Parker says this is technically a CBD lube, but it’s something she uses all the time for period pain because it reduces inflammation and pain in the pelvic area. “I actually just use it on my vulva just for daily maintenance and upkeep because I feel like, during my period, my vulva goes through a lot of trauma, and this is just a very soothing lubricant that I can use directly on my labia, and it feels really nice,” she says.
Heat is another very traditional period-cramp remedy — and that’s because it works. Four of the experts we talked to recommended some form of heating pad. Of this hot-water bottle, Klauck says, “I’ve lent it out to my female friends so much that now in our group text we just refer to it as Harold.” It’s super simple to use, she adds: “You just fill it up with water from a tea kettle and it stays hot for a long time. You can put it on your back or your lower abdomen, and you can just put it under a warm blanket and it’ll keep everything warm.” In a pinch, Kudesia says just a towel soaked in warm water will do the trick.
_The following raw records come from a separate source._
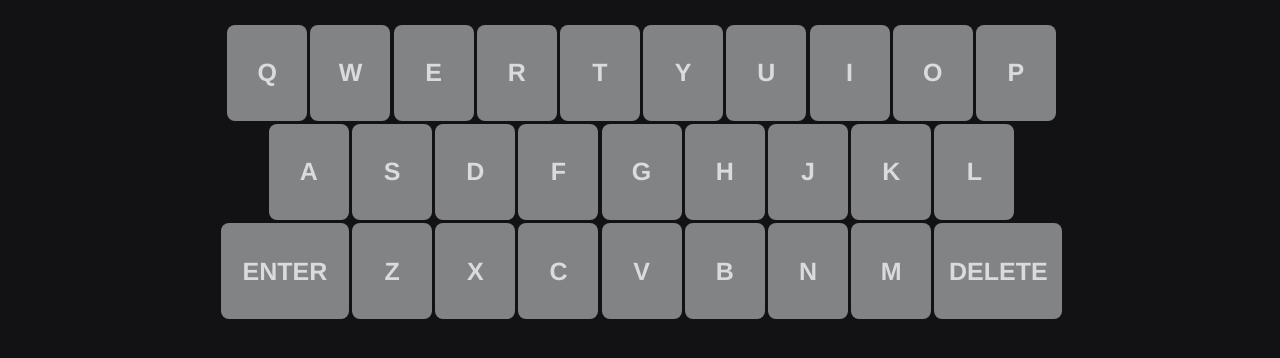
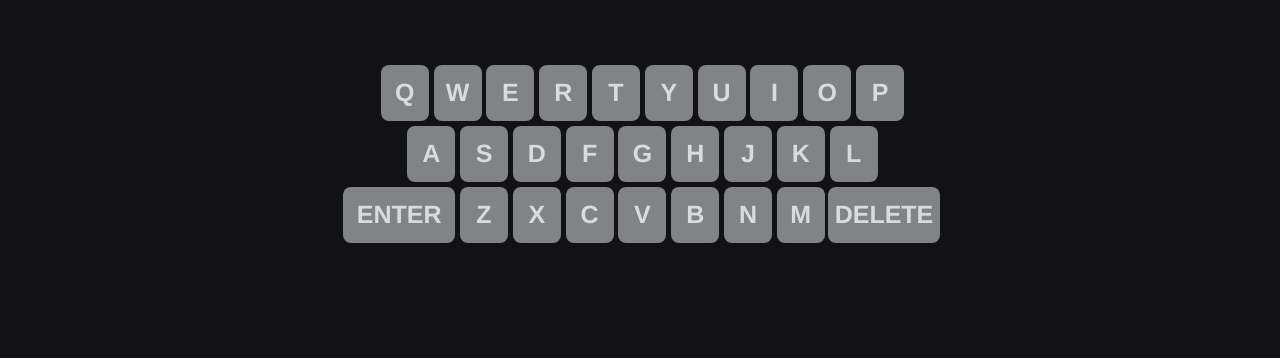
Before and after one commit to Symphon-y/Vocable, a plain HTML site: page index.html in a window 1280 px wide. Shown: the part 62-420 px from the top of the page. Drawn offline with nearby package versions, Linux system fonts and the light colour scheme; no server answers.

Commit message:
Add Color Indicators

```diff
--- a/stylesheet.css
+++ b/stylesheet.css
@@ -121,20 +121,26 @@ body {
 
 .kb_btn {
   border-radius: .5rem;
-  margin-left: .2rem;
-  margin-bottom: .2rem;
+  margin-left: .3rem;
+  margin-bottom: .3rem;
   font-family: 'Helvetica Neue', 'IBM Plex Sans', sans-serif;
   font-size: 25px;
   font-weight: 600;
   border: none;
-  height: 6rem;
-  width: 5rem;
+  height: 3.5rem;
+  width: 3rem;
+  color: #dadbdd;
+}
+.passive {
   background-color: #818384;
-  color: #dadbdd;
+}
+.incorrect {
+  background-color: #3a3a3c;
 }
 .kb_btn:active {
   background-color: #727475;
 }
+
 
 .kb_entr {
   border-radius: .5rem;
@@ -144,8 +150,8 @@ body {
   font-size: 25px;
   font-weight: 600;
   border: none;
-  height: 6rem;
-  width: 8rem;
+  height: 3.5rem;
+  width: 7rem;
   background-color: #818384;
   color: #dadbdd;
 }
@@ -161,8 +167,8 @@ body {
   font-size: 25px;
   font-weight: 600;
   border: none;
-  height: 6rem;
-  width: 8rem;
+  height: 3.5rem;
+  width: 7rem;
   background-color: #818384;
   color: #dadbdd;
 }
```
Parker’s preferred vehicle for heat comes in the form of a rice-filled heating pad. “Something about the weight of the rice is just heavenly, especially during my period,” she says, adding that it’s “so much better than just your average electric heating pad or hot-water bottle.” Heat this one up in the microwave for a couple of minutes, and then it’ll be ready to use.
[Editor’s note: This heating pad is currently on back order, but is still available for purchase. It’s expected to ship in early November.]
Klauck mentions transcutaneous electrical nerve stimulation devices, or TENS units, as being particularly helpful. “We recommend those to lots of people with endometriosis who have really severely painful periods,” she says. “Basically, what it does is deliver small, painless electrical impulses that flood the nervous system, which reduces its ability to transmit pain signals. So you stick these patches on your lower abdomen and lower back, and it delivers those little electrical impulses.” Parker says she uses this for bad cramping and pelvic pain, and that “it helps a lot.” It’s a bit of an investment, but this unit can be used anywhere for any type of pain.
Ovira makes a TENS unit specifically targeted at menstruation pain. Klauck notes that she hasn’t personally used this one, but she appreciates how small it is. “You could take it to work and just have it under your clothes because it’s portable; it’s easy to move around,” she says. She also appreciates that you can easily reorder the Sticky Gels that are used to attach the patches.
If you feel as though you’ve tried everything to get rid of cramps, consider masturbation. “Masturbation is really, really great for period pain. It has many benefits,” says Klauck. “It increases blood flow and releases endorphins, which relieve stress and improve mood. Orgasm leads to a release of oxytocin, which can lower stress and anxiety, and provide pain relief from cramping or headaches. It can even lead to better sleep through a kind of a sedation effect as the oxytocin leaves the system.” Klauck likes this Strategist-approved vibrator because it’s portable, pretty, and has a long battery life.
The Strategist is designed to surface the most useful, expert recommendations for things to buy across the vast e-commerce landscape. Some of our latest conquests include the best acne treatments, rolling luggage, pillows for side sleepers, natural anxiety remedies, and bath towels. We update links when possible, but note that deals can expire and all prices are subject to change.